Editorial: Japanese gov't should reconsider casino resort plan in light of bribery scandal
Wednesday 15th January 2020
House of Representatives legislator Tsukasa Akimoto was hit with another arrest warrant by special investigators at the Tokyo District Public Prosecutors Office over a bribe-taking allegation involving an "integrated" casino resort corruption scandal.
Investigators freshly determined that travel expenses to China and lecture fees, which a Chinese corporation aiming to become involved in the casino business in Japan shouldered for Akimoto, amounted to bribes. When combined with the bribe amount Akimoto has already been indicted for, the total comes to some 7.3 million yen.
Akimoto has consistently maintained that he is innocent of the charges. However, his deep involvement with the accused bribe-givers has become increasingly clear. There are growing suspicions that he used his authority as state minister in charge of casino resorts to form cozy ties with a specific corporation.
The former member of the ruling Liberal Democratic Party (LDP) was asked by a Chinese company to raise the maximum number of areas in Japan for the development of casino resorts, and is said to have told an official in charge not to incorporate a specific number into the "integrated" casino resorts promotion bill. Akimoto also queried the Ministry of Land, Infrastructure, Transport and Tourism on whether it would be possible to build an airport adjacent to the casino resort that the Chinese corporation was planning to set up in Hokkaido.

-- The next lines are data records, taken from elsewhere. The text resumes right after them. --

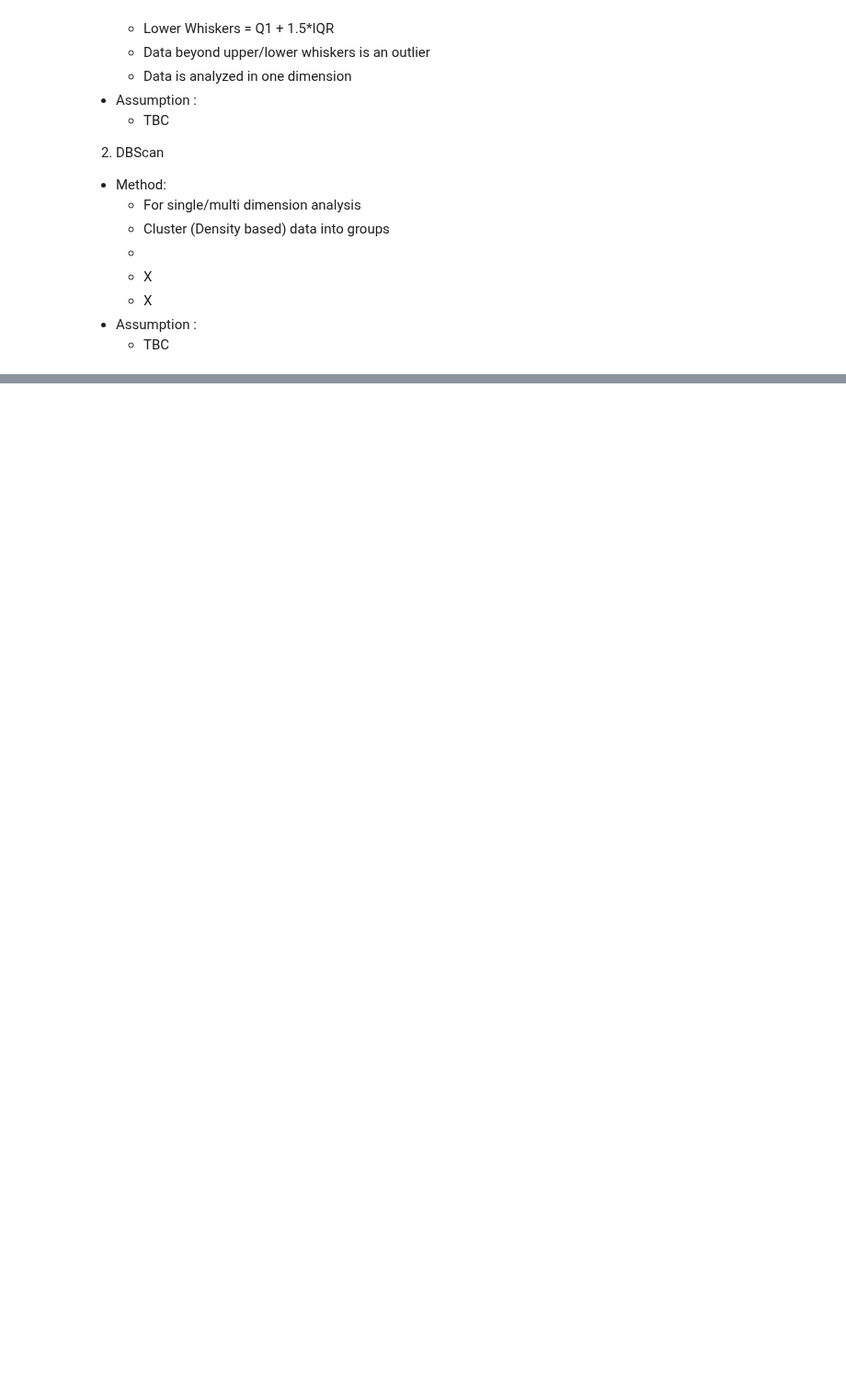
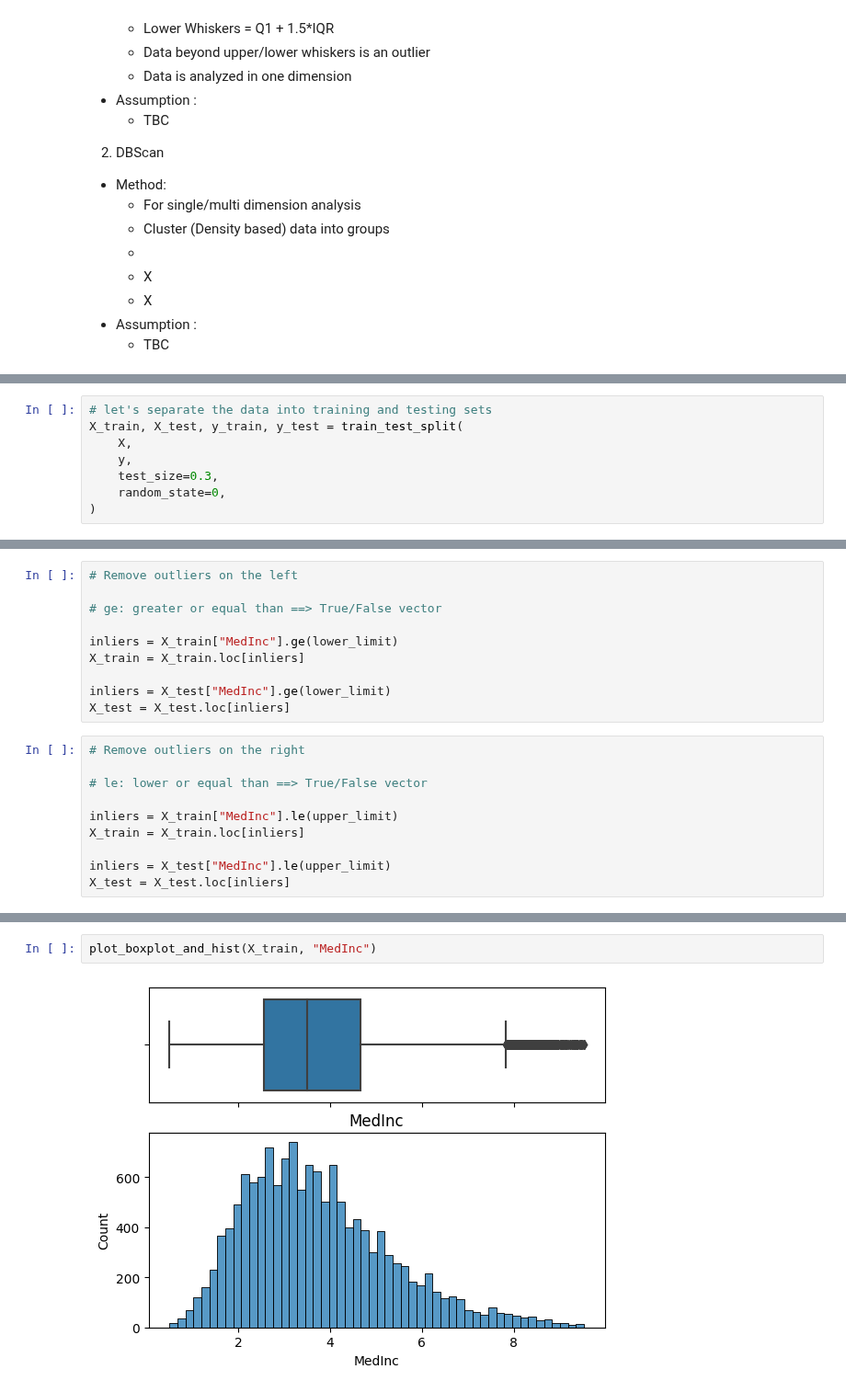
Before and after one commit to megatAhmad/sma_2023_oct, a Jupyter notebook: Python_OutliersAnalysis.ipynb, the cells around one changed output, grey strips where cells are left out. Shown at 92% size. Saved outputs shown, nothing was run; the diff lists cells and outputs as text; blank space fills up the shorter version.

```diff
--- a/Python_OutliersAnalysis.ipynb
+++ b/Python_OutliersAnalysis.ipynb
@@ -56,0 +161,8 @@ a
+# %%
+# let's separate the data into training and testing sets
+X_train, X_test, y_train, y_test = train_test_split(
+    X,
+    y,
+    test_size=0.3,
+    random_state=0,
+)
@@ -56,0 +176,20 @@ a
+# %%
+# Remove outliers on the left
+
+# ge: greater or equal than ==> True/False vector
+
+inliers = X_train["MedInc"].ge(lower_limit)
+X_train = X_train.loc[inliers]
+
+inliers = X_test["MedInc"].ge(lower_limit)
+X_test = X_test.loc[inliers]
+# %%
+# Remove outliers on the right
+
+# le: lower or equal than ==> True/False vector
+
+inliers = X_train["MedInc"].le(upper_limit)
+X_train = X_train.loc[inliers]
+
+inliers = X_test["MedInc"].le(upper_limit)
+X_test = X_test.loc[inliers]
@@ -56,0 +200,4 @@ a
+# %%
+plot_boxplot_and_hist(X_train, "MedInc")
+# %% [output]
+[figure, added]
```
Also changed, not shown: parts of 25 cells of this notebook.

The alleged bribe-givers told special investigators at the Tokyo District Public Prosecutors Office that they had also given 1 million yen in cash each to five other Diet members. Of these five, Mikio Shimoji admitted at a press conference that he had accepted the money, and also that the amount had not been listed in his political funds report.
Four of the five who are said to have been given bribes have constituencies in the northernmost prefecture of Hokkaido or the southernmost prefecture of Okinawa where the Chinese firm was planning to open a casino resort. The remaining one was a senior official of a parliamentary group promoting casinos.
The Chinese corporation is suspected of attempting political machinations far and wide. The prosecutors' special investigative unit is questioning the five Diet members on a voluntary basis.
The incident has brought into sharp relief the structure in which casinos can bring about vested interests. That a government official can be bribed by a business and attempt to return the favor is extremely problematic.
And yet, the government has not changed its stance that the incident and the "integrated" casino resort system are two unrelated things. As planned, it launched a casino management committee that will evaluate casino operators. Chief Cabinet Secretary Yoshihide Suga has acted as if the incident is of little consequence, saying, "The Chinese company under investigation does not have much of a track record. They're out of their league when it comes to integrated resorts."
Shimoji was expelled from Nippon Ishin (Japan Innovation Party), the opposition party of which he was a member, but the party remains pro-casino, as it aims to attract a casino resort to Osaka, the party's home base.
There seems to be a lack of acknowledgment of the seriousness of the situation. Until the investigative results come in, plans for casino resorts should be frozen, and the mechanism by which casinos will be established and maintained should be reviewed.
Results of various public opinion polls show that there are deep-rooted misgivings toward casinos. According to one survey, 70% of those polled seek a review of casino plans after the latest incident. So why is the government still bent on going forward with its plans?